Alternatively, the Acer Predator Helios 500 is merely heavy and massive. This isn’t a notebook computer you can just stuff in your backpack and take anywhere with you. That is more like a set gaming station that occupies less space than a genuine PC. You may take this notebook computer to your living room, if you wish to fit in some gaming while you’re watching TV, nevertheless, you wouldn’t want to lug it around while you’re traveling. Heck, even its power is almost as large as your face.
Plus, the notebook computer has side-firing vents, among which directly blows heat in direction of where your mouse and mouse hand will be, and its own display has thick, almost 1-inch bezels. It’s not the most thoughtful design.
Keyboard and trackpad
Likewise, the trackpad is clunky, isn’t responsive and lags a whole lot. It’s possibly among the worst trackpads we’ve tested, and not at all fit for gaming. We realize that trackpads are usually not well suited for gaming but, considering that is a $2,500 gaming laptop, you’d think they’d at least give it a decent one.
At least the keyboard is decent. It doesn’t have any special features that provide you a genuine edge in competitive gaming – shorter travel, for instance – nonetheless it is responsive and boasts anti-ghosting for 18 of the very most used keys, so that it doesn’t miss any presses. At the very top, the keyboard also offers five special hotkeys, to which you are able to assign presets for fan control, overclocking and more.

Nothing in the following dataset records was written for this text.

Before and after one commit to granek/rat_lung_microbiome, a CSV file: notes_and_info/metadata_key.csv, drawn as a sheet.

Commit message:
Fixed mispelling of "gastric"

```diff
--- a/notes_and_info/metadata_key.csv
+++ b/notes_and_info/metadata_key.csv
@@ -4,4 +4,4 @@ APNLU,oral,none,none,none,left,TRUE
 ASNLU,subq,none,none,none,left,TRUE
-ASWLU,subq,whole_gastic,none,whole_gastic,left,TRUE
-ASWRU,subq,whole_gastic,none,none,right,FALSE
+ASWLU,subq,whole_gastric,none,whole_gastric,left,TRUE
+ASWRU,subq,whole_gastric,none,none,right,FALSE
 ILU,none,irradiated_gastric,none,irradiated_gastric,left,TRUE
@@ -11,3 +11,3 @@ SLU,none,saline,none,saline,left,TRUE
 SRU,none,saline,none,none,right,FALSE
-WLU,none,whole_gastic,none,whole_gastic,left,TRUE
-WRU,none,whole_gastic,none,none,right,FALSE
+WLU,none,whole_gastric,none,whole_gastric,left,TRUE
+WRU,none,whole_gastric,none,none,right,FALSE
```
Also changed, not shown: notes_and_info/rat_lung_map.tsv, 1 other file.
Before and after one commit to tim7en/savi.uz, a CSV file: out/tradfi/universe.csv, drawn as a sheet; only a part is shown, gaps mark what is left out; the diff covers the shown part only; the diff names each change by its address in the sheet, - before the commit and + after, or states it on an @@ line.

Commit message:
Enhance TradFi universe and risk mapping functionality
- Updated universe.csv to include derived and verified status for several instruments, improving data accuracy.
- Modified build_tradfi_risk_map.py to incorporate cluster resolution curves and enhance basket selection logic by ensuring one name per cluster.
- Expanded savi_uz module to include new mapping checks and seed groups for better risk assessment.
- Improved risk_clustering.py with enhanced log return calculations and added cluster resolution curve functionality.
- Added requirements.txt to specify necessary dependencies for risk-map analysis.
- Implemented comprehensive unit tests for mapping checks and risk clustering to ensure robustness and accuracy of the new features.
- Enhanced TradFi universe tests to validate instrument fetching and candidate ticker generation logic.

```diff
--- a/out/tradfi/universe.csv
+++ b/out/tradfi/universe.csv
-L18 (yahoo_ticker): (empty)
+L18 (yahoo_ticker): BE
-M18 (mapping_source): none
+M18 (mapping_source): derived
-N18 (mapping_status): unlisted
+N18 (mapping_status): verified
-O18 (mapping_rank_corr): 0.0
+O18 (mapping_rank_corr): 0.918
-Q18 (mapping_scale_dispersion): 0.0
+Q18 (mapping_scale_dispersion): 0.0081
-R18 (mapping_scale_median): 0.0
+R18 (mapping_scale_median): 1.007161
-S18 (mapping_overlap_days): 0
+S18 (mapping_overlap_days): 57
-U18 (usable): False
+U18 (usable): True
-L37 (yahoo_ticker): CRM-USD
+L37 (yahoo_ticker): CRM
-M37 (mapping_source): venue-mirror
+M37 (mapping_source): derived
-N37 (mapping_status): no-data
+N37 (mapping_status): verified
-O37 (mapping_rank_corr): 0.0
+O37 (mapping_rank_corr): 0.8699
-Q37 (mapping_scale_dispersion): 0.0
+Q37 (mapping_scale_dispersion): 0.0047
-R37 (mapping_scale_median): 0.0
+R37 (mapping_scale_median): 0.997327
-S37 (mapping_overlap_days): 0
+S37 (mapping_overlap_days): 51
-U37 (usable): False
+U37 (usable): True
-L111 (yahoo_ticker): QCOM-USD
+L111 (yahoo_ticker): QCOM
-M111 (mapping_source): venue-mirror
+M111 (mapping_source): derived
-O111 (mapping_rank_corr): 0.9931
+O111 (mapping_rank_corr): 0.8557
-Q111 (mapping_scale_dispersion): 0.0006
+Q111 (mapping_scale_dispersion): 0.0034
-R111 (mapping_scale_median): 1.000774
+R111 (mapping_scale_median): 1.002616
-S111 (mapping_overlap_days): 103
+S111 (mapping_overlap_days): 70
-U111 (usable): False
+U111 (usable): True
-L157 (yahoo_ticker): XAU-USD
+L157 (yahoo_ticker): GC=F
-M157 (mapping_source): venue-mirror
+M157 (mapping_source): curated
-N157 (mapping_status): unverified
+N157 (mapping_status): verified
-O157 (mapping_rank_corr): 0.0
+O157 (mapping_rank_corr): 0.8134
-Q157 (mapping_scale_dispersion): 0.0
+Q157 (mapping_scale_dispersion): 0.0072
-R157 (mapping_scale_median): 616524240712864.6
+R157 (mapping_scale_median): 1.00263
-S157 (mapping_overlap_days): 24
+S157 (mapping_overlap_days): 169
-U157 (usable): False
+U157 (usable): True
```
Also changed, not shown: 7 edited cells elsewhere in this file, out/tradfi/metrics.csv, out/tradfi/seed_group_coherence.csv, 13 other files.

Then, there will be the number keys, which when combined with Function button, offer you quick and easy usage of settings just like the keyboard backlights, WiFi, mirroring and volume controls.
The keyboard just isn’t impressive, though, and it has its share of flaws: first, it’s set up to now back from underneath edge that it feels as though you need to stretch your arms to access the keys; second, the special hotkeys won’t work every once in awhile, with the only choice being to reset the computer or re-install the PredatorSense software to have them working again.
Display, camera and sound
The sound isn’t that impressive either. The notebook computer includes a built-in 2.1 audio system that supposedly boasts TrueHarmony technology for sound accuracy, nonetheless it needs the Waves MaxxAudio iphone app to boost the quantity.
Admittedly, volume gets really loud with the program, however the sound quality isn’t better with it. The sound is compressed, perhaps to create it louder, but that only squishes the mids, pushes the highs and lows and narrows the soundstage in order that everything appears like it’s coming from just one single direction. It’s pretty good for gaming, with sounds that are designed and already processed and compressed, but it’s bad for hearing music.
Having said that, we actually benefit from the display. The Acer Predator Helios 500’s 1080p, 17.3-inch IPS display includes a 144Hz refresh rate, rendering it accurate and responsive and a fantastic color reproduction that’s on the warmer side. Games and movies look great upon this display, and you get yourself a large amount of crisp details.
We found a dead pixel on our review unit, but that could have just been a manufacturing error. Besides that, we’ve